[Data entries]
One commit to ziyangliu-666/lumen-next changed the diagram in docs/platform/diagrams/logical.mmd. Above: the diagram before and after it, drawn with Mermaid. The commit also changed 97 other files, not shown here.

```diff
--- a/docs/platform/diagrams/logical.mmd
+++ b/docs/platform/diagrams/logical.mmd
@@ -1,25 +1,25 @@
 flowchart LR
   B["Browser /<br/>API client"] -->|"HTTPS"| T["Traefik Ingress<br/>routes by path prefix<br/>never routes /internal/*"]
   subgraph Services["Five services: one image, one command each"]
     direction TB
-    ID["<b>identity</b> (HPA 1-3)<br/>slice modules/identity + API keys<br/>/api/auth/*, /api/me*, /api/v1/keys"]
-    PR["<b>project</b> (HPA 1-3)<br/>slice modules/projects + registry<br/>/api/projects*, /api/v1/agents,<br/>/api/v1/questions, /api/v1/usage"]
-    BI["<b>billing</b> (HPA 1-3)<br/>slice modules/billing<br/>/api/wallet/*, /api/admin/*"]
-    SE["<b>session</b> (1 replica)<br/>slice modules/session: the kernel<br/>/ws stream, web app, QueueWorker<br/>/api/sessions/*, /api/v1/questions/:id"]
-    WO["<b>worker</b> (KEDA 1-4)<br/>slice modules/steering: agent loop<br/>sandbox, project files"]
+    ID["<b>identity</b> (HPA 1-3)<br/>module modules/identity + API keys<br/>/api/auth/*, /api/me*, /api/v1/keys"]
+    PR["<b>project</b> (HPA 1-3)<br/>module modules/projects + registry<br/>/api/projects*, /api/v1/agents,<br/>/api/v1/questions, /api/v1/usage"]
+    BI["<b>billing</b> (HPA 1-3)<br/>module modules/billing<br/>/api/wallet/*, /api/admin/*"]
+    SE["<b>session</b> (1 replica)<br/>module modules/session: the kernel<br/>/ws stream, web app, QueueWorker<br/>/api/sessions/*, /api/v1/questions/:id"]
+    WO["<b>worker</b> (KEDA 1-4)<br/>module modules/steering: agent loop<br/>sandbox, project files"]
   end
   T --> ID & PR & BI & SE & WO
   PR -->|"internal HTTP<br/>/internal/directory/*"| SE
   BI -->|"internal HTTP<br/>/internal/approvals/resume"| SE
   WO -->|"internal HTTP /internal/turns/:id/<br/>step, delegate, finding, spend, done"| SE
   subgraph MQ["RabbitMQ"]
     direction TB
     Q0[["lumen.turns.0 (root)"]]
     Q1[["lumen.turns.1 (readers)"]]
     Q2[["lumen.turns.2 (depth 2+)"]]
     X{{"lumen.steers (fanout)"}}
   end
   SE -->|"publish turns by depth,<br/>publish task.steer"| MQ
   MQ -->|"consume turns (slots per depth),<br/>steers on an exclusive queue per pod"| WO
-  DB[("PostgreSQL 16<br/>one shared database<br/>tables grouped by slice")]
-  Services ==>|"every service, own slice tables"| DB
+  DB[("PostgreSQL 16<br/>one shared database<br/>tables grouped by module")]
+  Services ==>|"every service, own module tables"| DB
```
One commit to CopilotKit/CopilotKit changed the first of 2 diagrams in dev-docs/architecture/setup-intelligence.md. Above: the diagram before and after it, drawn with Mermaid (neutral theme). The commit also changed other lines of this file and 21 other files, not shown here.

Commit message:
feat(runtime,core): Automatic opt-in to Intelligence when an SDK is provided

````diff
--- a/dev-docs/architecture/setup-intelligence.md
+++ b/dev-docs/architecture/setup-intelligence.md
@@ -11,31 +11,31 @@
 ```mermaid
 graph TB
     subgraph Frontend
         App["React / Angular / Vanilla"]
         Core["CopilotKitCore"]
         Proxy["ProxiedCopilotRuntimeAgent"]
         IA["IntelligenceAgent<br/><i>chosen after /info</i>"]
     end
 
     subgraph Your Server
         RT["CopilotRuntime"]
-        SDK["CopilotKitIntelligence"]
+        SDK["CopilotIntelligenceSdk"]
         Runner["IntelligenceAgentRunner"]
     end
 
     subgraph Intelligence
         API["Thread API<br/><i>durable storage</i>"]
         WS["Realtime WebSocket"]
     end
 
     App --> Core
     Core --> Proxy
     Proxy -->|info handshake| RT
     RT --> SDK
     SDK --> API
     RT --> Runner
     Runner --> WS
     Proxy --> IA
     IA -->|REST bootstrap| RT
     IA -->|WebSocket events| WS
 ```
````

* **To do**
In the entries above, find the line with "subgraph Your Server" and the line with "Proxy -->|info handshake| RT", then restate word for word both of them and every line between, with nothing more.

* **Expected output**
     subgraph Your Server
         RT["CopilotRuntime"]
-        SDK["CopilotKitIntelligence"]
+        SDK["CopilotIntelligenceSdk"]
         Runner["IntelligenceAgentRunner"]
     end
 
     subgraph Intelligence
         API["Thread API<br/><i>durable storage</i>"]
         WS["Realtime WebSocket"]
     end
 
     App --> Core
     Core --> Proxy
     Proxy -->|info handshake| RT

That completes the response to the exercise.